**Assignment:** Please copy out every line in the records below that includes the word "html".

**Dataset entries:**
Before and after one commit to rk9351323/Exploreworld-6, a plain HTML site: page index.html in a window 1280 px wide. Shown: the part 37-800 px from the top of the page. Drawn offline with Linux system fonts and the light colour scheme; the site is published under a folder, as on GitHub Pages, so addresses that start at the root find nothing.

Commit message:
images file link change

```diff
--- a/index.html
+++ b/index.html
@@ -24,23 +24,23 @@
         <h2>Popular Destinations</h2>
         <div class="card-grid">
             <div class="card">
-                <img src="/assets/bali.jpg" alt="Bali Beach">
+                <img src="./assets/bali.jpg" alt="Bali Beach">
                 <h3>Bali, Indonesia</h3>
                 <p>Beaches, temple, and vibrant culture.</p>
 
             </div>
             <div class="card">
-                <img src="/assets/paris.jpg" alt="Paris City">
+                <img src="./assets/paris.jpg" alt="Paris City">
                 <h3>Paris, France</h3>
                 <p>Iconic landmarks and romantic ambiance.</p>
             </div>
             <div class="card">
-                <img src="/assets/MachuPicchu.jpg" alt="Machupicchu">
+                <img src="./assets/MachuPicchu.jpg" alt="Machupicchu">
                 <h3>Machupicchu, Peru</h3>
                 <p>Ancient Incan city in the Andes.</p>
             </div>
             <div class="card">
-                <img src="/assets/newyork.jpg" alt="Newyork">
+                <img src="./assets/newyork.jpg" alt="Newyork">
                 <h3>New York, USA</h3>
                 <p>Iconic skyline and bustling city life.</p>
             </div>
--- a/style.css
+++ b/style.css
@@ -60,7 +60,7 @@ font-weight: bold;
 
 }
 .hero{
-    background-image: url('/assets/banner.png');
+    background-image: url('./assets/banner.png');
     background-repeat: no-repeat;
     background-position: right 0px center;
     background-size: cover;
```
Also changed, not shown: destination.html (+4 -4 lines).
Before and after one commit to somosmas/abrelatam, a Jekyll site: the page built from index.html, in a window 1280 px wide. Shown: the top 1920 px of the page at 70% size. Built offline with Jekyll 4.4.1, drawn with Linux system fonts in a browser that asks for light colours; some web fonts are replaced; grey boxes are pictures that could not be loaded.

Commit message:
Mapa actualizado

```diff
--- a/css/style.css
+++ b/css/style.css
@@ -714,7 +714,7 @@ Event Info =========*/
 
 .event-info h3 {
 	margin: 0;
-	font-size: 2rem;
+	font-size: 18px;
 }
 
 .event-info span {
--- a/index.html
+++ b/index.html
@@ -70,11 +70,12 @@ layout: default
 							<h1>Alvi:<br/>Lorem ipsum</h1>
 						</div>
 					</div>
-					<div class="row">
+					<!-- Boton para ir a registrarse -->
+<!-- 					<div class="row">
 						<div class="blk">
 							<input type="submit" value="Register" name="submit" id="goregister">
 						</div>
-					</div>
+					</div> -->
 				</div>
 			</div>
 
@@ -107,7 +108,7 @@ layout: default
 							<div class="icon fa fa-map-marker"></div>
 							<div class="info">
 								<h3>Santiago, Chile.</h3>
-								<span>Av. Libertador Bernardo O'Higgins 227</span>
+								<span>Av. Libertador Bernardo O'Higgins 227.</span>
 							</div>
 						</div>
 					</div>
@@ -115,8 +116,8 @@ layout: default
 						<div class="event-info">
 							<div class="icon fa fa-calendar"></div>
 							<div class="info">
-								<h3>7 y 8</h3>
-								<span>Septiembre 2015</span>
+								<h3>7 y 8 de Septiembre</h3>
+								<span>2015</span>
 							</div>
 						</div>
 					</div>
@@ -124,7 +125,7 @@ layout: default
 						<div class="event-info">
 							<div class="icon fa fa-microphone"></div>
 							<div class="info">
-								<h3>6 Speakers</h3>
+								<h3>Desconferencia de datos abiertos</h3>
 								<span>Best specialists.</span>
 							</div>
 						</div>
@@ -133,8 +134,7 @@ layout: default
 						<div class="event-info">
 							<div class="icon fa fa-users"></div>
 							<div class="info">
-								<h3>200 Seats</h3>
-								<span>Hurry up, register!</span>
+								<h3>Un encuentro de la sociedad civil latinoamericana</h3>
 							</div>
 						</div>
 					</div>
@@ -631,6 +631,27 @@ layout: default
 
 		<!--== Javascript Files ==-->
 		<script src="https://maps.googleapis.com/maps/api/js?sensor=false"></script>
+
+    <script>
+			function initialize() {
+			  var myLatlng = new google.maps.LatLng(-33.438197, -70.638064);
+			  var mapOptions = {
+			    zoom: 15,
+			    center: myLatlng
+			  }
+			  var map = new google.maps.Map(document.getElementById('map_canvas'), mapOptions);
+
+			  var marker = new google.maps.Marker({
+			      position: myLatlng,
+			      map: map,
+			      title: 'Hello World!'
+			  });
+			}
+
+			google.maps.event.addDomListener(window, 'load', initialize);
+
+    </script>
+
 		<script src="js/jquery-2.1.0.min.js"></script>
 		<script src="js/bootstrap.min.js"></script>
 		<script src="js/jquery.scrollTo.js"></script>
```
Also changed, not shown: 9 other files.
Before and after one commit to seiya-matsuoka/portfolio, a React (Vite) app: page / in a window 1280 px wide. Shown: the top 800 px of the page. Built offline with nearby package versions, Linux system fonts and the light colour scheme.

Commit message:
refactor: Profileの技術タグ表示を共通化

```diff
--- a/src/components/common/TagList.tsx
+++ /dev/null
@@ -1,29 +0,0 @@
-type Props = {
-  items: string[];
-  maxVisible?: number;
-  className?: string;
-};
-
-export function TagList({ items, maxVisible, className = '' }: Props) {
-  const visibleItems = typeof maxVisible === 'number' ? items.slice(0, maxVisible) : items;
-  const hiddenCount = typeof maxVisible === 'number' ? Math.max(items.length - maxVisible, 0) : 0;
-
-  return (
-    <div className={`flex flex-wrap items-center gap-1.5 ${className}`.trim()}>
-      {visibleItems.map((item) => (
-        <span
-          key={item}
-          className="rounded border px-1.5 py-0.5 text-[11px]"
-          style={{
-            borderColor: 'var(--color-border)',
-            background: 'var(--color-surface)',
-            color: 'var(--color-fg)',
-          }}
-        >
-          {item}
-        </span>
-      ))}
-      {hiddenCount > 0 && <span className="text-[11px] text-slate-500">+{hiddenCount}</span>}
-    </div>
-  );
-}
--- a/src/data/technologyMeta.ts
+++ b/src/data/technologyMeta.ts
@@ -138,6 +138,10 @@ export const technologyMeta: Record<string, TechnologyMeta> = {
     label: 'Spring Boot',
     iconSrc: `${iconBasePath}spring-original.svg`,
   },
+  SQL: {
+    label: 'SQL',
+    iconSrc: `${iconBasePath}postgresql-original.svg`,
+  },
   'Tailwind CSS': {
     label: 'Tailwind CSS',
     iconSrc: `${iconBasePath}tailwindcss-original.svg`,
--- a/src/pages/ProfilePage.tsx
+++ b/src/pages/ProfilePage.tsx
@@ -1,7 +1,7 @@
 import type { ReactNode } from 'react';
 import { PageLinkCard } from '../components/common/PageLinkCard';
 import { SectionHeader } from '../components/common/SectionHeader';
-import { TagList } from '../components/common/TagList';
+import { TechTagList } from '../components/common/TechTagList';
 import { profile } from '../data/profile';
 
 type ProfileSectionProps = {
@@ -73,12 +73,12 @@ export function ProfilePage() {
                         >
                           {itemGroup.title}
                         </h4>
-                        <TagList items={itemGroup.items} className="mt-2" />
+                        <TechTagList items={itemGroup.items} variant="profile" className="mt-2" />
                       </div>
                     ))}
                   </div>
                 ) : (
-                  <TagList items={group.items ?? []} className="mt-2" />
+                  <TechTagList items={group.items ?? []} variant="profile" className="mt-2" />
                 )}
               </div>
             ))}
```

**Solution to this problem:**
Before and after one commit to rk9351323/Exploreworld-6, a plain HTML site: page index.html in a window 1280 px wide. Shown: the part 37-800 px from the top of the page. Drawn offline with Linux system fonts and the light colour scheme; the site is published under a folder, as on GitHub Pages, so addresses that start at the root find nothing.
--- a/index.html
+++ b/index.html
Also changed, not shown: destination.html (+4 -4 lines).
Before and after one commit to somosmas/abrelatam, a Jekyll site: the page built from index.html, in a window 1280 px wide. Shown: the top 1920 px of the page at 70% size. Built offline with Jekyll 4.4.1, drawn with Linux system fonts in a browser that asks for light colours; some web fonts are replaced; grey boxes are pictures that could not be loaded.
--- a/index.html
+++ b/index.html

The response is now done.